NOT YET, but we may have witnessed the beginning of the end. Woods sent a jolt through the golf world at last week's World Challenge—with his commanding play while building a four-shot lead through three rounds and then with an utter meltdown on Sunday. He showed some grit with a birdie at the 72nd hole but couldn't match Graeme McDowell's mid-range birdie putt in sudden death, a dispiriting end to a winless year. Whether Woods can dominate again will be determined by his putter and his head. Going back to the 2009 PGA, the greatest clutch putter in golf history has had a series of crucial misses on the greens. Now that Tiger is tinkering with his wand, just like everybody else, it's fair to wonder if his best work on the greens is behind him. But Woods's greatest attributes were always metaphysical: mental toughness, a confidence born from an absence of failure. Can Tiger reinvent himself? Even if the answer is yes, so many players have raised their game that he is going to find that it has never been harder to win.
2 If not Tiger, who will be No. 1?
A GOOD bet would be the current No. 1, Lee Westwood. While Woods was showing flashes of his old self in Southern California, Westwood quietly won the Nedbank Challenge in South Africa by a sporty eight strokes. The victory ensures that Westwood (below) will keep the top spot in the rankings into early 2011. With golf's most consistent long game, Westwood is in contention seemingly every time he tees it up, and all the high finishes bring crucial rankings points. But if he is going to hold off Woods or a relentless Martin Kaymer, Westwood needs to win more often. Continued hard work on his short game may be the difference maker. His 72nd hole chip-in put an exclamation point on his Sun City victory and is the latest example of his increased efficiency and creativity with his wedges.
Kaymer figures to remain a strong challenger for No. 1, having already displayed a Bernhard Langer--like consistency but with more flair on and around the greens. While Westwood is at the peak of his career and Woods is still in the midst of a long climb back, Kaymer, who turns 26 on Dec. 28, is only getting better with each passing year.
Then there's Phil Mickelson, who had numerous chances to seize the top spot this year but never got it done. Mickelson will never have the week-to-week steadiness of a Kaymer or a Westwood, but he could ride a hot streak to the top of the rankings. Given his history of success on the West Coast swing, that could happen sooner rather than later.
3 With the schedule shrinking, a new TV contract looming and the European tour gaining strength, what's the prognosis for the long-term health of the PGA Tour?

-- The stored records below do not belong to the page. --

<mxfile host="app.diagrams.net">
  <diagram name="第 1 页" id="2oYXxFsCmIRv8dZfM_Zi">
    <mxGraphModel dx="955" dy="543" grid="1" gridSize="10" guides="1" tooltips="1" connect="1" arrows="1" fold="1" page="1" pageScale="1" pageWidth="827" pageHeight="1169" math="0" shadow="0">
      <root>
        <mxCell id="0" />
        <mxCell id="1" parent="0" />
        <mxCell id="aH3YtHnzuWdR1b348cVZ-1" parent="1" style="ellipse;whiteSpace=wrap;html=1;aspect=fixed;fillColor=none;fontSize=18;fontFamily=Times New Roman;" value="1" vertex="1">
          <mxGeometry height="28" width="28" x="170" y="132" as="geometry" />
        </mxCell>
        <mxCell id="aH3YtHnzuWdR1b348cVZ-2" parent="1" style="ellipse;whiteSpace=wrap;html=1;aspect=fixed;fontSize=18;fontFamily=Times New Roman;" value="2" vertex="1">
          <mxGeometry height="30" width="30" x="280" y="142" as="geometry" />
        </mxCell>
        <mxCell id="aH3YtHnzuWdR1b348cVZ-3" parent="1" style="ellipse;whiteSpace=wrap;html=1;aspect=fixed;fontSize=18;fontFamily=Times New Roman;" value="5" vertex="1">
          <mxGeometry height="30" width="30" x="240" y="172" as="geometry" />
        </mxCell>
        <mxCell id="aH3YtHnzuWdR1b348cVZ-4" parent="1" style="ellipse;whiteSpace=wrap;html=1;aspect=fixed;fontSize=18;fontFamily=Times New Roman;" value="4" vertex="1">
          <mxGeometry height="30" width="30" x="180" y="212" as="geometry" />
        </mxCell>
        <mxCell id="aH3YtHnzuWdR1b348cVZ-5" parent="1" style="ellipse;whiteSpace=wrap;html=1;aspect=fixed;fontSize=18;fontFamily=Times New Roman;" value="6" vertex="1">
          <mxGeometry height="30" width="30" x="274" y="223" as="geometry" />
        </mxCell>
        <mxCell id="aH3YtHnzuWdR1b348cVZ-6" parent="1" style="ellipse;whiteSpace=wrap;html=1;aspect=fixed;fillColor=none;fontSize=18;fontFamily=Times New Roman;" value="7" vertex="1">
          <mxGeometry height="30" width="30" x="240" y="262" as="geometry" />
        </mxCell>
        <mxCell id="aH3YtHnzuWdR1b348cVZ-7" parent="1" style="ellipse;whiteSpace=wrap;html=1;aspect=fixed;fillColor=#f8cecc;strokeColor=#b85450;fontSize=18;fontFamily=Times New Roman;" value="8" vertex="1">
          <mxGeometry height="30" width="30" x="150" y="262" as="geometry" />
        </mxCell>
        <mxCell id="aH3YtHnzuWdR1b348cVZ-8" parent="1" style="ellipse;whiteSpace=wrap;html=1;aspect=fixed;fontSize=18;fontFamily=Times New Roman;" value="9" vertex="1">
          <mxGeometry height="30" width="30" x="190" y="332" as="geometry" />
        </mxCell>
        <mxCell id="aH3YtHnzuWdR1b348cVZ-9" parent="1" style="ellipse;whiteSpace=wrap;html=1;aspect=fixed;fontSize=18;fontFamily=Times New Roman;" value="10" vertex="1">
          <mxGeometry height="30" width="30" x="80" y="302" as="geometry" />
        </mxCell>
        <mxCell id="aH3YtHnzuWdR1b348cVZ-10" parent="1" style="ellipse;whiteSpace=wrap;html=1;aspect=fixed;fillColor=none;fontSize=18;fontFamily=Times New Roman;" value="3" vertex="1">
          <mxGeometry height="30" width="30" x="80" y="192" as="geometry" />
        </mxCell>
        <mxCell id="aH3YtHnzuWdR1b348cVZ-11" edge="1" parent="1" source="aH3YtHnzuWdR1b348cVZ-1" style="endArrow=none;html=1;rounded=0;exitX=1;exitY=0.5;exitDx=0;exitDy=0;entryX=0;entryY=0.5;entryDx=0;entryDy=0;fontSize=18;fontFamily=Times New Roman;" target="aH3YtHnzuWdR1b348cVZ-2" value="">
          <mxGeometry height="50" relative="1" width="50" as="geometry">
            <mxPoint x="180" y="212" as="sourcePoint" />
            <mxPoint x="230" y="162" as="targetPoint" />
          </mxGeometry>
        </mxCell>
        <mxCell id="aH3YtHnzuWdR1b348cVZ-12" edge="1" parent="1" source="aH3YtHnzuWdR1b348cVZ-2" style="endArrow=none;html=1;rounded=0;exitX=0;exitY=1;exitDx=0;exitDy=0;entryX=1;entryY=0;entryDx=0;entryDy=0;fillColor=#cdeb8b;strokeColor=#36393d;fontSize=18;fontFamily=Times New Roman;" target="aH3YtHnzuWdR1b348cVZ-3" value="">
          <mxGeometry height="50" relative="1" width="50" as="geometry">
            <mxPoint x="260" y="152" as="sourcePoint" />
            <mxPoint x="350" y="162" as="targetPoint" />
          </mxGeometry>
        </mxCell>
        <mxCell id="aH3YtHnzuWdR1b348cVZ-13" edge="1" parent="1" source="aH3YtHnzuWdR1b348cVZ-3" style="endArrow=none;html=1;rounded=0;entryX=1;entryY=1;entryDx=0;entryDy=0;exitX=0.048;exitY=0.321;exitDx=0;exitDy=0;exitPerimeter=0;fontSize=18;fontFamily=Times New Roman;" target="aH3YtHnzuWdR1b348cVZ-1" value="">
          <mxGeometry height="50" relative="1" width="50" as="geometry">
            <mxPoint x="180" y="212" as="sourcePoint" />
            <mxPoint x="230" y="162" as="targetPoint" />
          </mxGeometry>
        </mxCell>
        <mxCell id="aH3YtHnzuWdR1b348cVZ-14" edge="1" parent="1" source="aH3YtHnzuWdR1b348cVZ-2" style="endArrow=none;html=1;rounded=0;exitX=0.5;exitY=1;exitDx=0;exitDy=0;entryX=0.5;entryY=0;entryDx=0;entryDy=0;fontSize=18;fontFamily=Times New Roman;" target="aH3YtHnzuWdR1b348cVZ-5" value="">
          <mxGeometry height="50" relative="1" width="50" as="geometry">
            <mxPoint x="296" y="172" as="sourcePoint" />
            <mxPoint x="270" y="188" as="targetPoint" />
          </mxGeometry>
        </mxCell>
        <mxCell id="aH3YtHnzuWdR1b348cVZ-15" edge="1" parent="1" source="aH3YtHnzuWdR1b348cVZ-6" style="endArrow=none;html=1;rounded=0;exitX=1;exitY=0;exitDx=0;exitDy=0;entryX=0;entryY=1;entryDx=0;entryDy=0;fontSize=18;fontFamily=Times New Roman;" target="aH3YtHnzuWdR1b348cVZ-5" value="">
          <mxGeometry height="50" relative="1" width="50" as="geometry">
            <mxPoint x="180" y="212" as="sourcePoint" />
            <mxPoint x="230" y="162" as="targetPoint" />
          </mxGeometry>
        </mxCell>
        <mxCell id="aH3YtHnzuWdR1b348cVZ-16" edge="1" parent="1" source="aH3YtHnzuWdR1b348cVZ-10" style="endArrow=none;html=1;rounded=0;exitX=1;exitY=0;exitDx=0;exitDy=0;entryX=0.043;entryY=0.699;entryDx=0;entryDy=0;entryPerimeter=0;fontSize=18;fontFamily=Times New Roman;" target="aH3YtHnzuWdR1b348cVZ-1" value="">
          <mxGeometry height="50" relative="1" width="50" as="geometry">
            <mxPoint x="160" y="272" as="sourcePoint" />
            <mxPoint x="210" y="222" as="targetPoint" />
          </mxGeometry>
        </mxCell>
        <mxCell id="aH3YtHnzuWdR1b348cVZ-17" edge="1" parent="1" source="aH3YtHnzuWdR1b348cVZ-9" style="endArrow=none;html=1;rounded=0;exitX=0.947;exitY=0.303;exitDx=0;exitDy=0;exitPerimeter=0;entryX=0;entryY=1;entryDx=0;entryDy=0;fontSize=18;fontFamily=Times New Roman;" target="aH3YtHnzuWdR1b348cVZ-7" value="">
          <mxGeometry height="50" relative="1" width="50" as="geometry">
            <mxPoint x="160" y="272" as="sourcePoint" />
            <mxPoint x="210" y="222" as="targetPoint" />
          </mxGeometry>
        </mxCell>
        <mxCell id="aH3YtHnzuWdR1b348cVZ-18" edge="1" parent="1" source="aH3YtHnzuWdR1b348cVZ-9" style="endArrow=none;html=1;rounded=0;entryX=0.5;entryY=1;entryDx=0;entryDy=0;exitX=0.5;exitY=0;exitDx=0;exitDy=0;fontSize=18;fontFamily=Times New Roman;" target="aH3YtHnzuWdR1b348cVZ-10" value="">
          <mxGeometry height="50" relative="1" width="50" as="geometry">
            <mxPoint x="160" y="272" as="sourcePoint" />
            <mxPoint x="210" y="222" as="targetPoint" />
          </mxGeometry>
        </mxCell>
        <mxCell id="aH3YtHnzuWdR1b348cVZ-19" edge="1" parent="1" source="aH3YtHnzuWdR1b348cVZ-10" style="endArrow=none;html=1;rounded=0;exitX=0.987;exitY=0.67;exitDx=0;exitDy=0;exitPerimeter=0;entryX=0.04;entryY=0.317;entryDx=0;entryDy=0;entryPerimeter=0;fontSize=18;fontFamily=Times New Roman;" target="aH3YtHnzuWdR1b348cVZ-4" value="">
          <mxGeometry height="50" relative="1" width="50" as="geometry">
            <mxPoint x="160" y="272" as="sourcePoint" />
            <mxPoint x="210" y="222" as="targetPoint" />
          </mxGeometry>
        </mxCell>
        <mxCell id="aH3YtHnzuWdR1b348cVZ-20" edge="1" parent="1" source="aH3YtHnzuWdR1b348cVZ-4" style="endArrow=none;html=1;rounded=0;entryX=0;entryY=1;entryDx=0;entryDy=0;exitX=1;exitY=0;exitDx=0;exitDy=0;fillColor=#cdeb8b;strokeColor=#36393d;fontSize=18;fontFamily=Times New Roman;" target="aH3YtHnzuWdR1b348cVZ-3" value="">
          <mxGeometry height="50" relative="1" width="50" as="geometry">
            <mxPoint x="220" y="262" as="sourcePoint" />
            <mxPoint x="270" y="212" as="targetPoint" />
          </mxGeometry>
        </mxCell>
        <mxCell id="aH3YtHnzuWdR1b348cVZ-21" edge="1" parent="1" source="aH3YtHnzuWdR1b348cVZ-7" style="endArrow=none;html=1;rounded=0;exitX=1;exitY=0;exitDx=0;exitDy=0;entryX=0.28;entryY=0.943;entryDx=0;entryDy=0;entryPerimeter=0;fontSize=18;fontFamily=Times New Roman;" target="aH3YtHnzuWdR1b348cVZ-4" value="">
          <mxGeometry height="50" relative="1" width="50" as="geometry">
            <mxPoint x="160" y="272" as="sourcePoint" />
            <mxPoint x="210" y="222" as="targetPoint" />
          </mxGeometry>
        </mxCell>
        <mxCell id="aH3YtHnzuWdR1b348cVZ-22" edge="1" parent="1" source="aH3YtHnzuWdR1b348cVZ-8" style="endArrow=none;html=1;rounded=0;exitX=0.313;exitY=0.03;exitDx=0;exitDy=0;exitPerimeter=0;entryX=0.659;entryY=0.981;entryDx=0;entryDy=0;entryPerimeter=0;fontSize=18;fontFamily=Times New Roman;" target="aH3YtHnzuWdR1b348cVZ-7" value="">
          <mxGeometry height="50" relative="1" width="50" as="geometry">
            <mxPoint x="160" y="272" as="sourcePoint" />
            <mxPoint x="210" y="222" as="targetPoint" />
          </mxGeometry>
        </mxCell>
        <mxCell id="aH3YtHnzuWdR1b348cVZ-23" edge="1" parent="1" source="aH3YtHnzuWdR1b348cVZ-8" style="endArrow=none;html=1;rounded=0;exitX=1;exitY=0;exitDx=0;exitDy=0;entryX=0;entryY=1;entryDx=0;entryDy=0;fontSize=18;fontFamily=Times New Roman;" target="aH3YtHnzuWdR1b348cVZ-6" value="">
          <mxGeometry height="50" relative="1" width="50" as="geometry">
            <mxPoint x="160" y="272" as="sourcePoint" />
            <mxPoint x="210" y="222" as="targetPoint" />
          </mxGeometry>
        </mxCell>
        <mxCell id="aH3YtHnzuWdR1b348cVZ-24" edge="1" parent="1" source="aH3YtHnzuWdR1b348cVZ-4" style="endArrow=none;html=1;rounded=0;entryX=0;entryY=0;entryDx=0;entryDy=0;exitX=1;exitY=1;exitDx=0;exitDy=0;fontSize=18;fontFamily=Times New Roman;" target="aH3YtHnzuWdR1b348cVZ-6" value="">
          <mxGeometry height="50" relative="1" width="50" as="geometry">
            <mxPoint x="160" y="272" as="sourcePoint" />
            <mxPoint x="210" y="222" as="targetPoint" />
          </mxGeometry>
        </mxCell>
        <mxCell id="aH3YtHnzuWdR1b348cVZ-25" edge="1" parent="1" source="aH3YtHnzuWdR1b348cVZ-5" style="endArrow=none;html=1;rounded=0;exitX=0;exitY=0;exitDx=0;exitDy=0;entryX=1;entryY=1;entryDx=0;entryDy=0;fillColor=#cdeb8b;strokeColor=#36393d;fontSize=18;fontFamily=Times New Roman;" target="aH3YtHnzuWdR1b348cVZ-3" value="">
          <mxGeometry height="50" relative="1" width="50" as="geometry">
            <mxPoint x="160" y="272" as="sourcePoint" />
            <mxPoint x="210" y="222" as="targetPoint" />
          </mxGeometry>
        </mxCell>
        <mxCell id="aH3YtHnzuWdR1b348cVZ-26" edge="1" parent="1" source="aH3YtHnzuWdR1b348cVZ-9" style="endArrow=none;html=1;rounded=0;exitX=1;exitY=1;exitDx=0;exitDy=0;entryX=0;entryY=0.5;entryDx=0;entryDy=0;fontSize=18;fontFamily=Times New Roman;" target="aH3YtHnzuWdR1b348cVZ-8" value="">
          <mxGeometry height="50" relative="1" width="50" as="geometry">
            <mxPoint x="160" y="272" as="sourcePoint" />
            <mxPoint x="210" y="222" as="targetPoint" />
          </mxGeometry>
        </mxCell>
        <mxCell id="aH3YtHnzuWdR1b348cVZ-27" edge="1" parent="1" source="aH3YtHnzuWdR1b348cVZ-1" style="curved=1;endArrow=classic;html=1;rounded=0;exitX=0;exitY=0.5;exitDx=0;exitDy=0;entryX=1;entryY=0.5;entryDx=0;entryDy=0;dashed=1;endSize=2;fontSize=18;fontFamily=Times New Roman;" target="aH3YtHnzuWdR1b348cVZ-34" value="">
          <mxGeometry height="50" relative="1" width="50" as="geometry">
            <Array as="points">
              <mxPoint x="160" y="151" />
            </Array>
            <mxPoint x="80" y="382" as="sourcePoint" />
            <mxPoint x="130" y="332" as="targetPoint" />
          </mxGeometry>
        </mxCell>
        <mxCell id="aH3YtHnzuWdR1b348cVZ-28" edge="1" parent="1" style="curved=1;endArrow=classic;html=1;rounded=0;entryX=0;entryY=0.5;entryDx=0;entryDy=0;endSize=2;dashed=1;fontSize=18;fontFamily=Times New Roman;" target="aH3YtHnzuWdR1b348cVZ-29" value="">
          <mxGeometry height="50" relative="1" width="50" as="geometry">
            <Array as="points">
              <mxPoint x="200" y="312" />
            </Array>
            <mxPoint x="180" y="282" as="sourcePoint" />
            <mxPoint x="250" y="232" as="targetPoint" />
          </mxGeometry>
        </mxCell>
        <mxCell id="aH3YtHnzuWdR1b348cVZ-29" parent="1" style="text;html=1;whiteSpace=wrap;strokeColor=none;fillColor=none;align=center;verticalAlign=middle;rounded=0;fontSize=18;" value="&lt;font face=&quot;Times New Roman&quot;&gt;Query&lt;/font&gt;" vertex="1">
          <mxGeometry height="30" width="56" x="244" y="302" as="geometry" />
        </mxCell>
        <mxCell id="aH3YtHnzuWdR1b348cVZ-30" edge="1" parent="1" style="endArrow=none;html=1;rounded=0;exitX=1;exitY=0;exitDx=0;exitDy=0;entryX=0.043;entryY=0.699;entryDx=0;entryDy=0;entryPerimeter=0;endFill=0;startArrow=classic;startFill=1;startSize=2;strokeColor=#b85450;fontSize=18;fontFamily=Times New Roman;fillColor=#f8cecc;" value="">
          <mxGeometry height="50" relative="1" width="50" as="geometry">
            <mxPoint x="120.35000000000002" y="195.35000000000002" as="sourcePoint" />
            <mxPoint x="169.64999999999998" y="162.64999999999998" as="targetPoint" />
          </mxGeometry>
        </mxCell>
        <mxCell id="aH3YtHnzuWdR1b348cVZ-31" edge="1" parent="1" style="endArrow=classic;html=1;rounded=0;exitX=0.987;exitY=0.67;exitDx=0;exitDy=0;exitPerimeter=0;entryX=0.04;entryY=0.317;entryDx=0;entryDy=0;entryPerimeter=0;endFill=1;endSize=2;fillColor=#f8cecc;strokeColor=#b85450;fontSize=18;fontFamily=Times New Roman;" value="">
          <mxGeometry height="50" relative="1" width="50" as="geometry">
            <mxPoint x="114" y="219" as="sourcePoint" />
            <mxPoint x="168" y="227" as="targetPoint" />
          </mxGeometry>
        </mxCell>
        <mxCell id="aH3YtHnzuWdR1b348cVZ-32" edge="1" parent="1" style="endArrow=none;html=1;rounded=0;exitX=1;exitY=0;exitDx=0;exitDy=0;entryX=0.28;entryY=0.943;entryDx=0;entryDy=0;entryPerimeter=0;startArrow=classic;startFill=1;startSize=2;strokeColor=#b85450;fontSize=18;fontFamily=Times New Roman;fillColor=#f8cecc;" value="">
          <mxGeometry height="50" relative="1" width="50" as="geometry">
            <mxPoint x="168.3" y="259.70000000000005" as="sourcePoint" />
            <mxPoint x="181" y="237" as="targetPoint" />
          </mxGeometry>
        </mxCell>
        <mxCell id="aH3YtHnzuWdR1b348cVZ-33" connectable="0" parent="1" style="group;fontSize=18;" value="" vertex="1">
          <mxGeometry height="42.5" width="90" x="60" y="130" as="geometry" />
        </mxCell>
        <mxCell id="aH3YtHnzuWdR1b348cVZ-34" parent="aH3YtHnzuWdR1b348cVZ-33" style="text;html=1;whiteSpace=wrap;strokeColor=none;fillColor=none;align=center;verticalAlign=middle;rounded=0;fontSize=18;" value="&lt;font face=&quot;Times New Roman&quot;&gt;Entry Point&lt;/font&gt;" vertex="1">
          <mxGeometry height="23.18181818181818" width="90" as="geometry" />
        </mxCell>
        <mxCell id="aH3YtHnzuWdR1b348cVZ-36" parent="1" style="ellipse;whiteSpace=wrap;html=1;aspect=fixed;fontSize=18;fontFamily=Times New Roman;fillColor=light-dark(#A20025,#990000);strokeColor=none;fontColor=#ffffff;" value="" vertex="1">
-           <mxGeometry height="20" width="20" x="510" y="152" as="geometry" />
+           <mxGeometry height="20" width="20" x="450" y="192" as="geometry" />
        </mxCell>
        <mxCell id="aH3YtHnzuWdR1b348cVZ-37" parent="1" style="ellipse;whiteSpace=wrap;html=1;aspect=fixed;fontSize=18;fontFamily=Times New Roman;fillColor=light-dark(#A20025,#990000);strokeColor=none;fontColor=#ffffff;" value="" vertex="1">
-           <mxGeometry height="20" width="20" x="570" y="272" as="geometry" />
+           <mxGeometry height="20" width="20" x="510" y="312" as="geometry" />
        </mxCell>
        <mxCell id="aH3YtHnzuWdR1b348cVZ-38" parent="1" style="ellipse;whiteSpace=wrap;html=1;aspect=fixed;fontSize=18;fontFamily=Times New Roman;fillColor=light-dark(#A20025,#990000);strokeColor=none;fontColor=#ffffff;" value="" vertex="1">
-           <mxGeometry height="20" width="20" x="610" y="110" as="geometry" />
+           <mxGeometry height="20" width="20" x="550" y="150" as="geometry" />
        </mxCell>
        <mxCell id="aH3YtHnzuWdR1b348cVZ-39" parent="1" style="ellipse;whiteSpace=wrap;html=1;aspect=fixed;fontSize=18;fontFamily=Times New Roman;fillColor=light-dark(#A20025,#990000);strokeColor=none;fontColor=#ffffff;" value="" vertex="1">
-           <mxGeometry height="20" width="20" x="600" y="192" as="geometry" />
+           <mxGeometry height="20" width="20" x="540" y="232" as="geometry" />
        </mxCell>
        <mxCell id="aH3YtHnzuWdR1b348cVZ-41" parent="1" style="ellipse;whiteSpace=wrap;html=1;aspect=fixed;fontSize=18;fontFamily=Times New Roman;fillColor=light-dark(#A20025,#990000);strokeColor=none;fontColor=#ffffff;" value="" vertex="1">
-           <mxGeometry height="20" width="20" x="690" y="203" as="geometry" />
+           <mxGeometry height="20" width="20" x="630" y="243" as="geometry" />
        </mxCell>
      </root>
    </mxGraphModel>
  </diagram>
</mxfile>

WE'RE STILL waiting for the other shoe to drop in the postrecession golf world, but so far the PGA Tour remains surprisingly strong. Sponsors come and go—always have, always will—and Tour commissioner Tim Finchem (above) finds new ones like the Greenbrier Resort last year and Hyundai for the 2011 season opener at Kapalua. Sony just reupped for three more years at the Hawaiian Open, including 3-D telecasts, and Cadillac is the new sponsor of the World Golf Championship event at Doral (page g16) and the umbrella sponsor for the WGC series.